WARNING: The video clip above contains strong language that some readers may find offensive

A VIRAL video has been causing a debate across the country regarding who has right of way when you're driving past parked cars.

The footage shows two motorists bringing the road to a standstill after refusing to give way in a remarkable road rage standoff.

The bus and a car came head to head – with vehicles parked up on both sides of the road and neither driver backing up to let the other through.

The man behind the wheel of the gold Volkswagen is heard bragging about his £40,000 car and telling the bus driver to ‘get a proper job’ – before adding ‘bye bye licence’.

Motorists were left stuck for around 15 minutes before the coach eventually reversed to let the car through.

The incident happened in Burtonwood in Warrington but has had motorists across the country talking after the video went viral.

But who has right of way when there's cars parked on both sides of the road?

We've consulted the Highway Code, RAC, website Driving Test Tips and driving schools to see what drivers should do if they are ever in a similar situation.

Who has the right of way?

Although passing parked cars rules can vary depending on the situation, generally who has the right of way is detailed by the diagrams below from the Driving Test Tips website. 

For the scenarios below, you are the driver of the red car.

Passing parked cars on the left

If you're passing the yellow parked cars on the left, the red car does not have the right of way as it has to cross onto the opposite side of the road in order to clear the parked cars.

The red car will need to wait behind the yellow cars to give way to oncoming vehicles.

Lancaster And Morecambe Citizen:

Parked cars on the right

Passing the yellow parked cars on the right, the red car has right of way.

Vehicles traveling in the opposite direction will need to wait behind the yellow cars until it is clear for them to cross onto the opposite side of the road.

Lancaster And Morecambe Citizen:

Cars parked on both sides of the road

In this picture vehicles are parked on both sides of the road, represented by the yellow cars, and means nobody has right of way.

Either driver of the red cars will need to find a suitable gap to pull into to allow the other vehicle to continue.

Lancaster And Morecambe Citizen:

Giving way even if you have right of way

As the driver of the red car with the yellow parked cars on the opposite side of the road, you have right of way.

However, if an oncoming vehicle has already committed to the overtaking procedure whilst you are approaching, you should give way.

You should be looking well ahead before and while passing parked cars for this type of situation and be prepared to give way even if it’s your right of way.

The Driving Test Tips site adds: "The key is to observe the parked cars well before you reach them, gently slow the car and look well ahead for oncoming vehicles.

"Whilst passing the parked cars, look out for gaps that are large enough for an oncoming vehicle to pull into.

"If the road is narrow, be prepared to stop and wait for the oncoming car to pull into the gap and allow you to proceed."

Lancaster And Morecambe Citizen:

Pic credits: Driving Test Tips website

Is it any different when there's a bus involved?

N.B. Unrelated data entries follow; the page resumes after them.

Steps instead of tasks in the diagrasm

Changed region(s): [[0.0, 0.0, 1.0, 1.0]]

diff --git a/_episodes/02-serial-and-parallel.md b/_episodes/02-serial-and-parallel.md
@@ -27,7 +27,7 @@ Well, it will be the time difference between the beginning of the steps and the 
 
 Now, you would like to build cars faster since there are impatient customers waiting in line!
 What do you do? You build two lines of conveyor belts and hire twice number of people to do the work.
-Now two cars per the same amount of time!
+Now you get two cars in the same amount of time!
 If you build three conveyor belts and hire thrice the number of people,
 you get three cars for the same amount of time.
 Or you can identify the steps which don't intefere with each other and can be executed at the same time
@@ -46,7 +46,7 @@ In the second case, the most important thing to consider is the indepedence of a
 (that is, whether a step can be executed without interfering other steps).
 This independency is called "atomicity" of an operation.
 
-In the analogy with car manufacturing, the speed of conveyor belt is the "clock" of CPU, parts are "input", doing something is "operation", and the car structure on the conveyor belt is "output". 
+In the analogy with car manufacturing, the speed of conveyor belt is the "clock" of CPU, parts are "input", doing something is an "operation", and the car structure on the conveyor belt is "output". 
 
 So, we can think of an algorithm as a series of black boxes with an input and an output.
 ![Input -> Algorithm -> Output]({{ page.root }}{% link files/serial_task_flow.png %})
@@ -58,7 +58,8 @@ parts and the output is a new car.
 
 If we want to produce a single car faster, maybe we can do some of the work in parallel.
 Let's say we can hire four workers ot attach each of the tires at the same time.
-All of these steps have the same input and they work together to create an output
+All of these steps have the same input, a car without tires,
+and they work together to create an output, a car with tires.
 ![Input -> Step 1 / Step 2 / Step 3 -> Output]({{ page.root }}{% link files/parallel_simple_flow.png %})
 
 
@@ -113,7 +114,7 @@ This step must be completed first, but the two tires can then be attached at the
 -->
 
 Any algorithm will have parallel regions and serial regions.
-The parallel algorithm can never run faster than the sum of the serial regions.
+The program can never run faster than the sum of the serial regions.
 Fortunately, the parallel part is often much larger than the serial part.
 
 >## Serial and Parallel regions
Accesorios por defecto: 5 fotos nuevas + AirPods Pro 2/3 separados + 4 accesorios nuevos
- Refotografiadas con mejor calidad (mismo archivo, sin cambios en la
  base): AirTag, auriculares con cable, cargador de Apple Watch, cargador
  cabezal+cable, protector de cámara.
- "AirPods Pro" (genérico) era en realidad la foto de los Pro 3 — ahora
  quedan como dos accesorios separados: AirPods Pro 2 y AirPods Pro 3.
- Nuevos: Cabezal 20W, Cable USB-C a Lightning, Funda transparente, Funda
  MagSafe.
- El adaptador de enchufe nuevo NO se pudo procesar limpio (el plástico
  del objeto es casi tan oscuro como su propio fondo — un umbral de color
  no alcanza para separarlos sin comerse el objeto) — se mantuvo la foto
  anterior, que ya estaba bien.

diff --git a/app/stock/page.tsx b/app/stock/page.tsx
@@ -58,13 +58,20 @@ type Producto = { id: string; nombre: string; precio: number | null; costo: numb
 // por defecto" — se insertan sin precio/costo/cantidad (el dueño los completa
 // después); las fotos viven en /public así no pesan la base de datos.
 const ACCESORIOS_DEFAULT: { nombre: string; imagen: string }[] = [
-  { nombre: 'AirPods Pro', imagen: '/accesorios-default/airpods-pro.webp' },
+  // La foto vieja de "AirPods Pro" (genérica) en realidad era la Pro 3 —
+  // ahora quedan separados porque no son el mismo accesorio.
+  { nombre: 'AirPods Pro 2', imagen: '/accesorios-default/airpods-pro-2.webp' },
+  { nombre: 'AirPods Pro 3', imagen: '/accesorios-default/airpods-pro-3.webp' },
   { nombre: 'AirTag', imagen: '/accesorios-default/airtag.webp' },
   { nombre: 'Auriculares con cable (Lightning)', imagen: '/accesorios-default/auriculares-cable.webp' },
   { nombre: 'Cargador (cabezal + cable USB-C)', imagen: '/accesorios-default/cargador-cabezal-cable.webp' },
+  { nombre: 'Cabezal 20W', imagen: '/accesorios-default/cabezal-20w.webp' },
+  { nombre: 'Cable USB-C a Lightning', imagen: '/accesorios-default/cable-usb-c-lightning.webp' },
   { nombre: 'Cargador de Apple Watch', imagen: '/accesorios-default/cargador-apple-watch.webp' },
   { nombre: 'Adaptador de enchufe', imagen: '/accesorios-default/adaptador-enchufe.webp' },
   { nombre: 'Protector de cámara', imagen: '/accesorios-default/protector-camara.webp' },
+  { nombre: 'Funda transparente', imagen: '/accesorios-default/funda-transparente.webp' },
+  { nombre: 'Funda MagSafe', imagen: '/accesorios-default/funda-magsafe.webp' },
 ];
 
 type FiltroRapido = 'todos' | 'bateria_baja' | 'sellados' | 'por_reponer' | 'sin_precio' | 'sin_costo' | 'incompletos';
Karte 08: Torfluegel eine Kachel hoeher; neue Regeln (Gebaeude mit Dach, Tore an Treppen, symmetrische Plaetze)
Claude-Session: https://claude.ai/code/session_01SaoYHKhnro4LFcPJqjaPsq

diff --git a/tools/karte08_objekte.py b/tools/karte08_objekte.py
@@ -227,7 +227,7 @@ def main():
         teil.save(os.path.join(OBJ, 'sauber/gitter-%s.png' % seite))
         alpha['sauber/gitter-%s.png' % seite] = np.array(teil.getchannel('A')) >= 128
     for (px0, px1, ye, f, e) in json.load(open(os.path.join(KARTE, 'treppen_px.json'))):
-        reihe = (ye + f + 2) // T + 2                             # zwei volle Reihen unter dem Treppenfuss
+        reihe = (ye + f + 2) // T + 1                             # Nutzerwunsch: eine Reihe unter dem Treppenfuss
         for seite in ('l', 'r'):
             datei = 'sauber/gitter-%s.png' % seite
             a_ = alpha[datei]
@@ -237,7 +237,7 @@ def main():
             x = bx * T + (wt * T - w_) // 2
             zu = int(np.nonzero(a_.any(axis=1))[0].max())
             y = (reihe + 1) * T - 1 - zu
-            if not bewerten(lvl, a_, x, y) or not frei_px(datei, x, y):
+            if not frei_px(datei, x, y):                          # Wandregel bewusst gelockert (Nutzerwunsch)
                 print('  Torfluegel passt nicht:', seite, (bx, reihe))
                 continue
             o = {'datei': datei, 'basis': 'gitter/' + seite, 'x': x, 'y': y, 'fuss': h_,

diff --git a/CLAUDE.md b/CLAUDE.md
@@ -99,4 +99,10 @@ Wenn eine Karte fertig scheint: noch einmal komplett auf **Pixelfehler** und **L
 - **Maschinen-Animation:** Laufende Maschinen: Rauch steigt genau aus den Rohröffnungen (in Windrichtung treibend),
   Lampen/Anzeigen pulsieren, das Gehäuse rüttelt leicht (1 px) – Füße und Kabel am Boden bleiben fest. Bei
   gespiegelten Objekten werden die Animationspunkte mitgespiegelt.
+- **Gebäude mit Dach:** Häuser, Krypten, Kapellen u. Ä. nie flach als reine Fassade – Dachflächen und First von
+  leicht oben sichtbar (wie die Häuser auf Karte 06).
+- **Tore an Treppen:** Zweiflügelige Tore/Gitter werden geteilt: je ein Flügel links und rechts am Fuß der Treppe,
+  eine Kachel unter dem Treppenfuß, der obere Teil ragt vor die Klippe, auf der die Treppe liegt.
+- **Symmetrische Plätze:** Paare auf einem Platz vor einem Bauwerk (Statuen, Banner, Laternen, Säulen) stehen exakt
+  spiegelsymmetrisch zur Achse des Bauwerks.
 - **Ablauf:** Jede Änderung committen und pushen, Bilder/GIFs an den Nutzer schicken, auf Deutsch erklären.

According to the RAC, the Highway Code tells us to give priority to buses, coaches and trams when you can do so safely.

This is particularly the case when they’re signalling to pull away from stops.

A spokesman added: "The truth is, it isn’t a legal requirement. Buses must indicate and wait for a gap in traffic like the rest of us.

"But not only is it courteous to safely slow down and leave a good distance as soon as you see a larger vehicle’s signal, it also avoids confusion and the possibility of a large bus pulling into your path."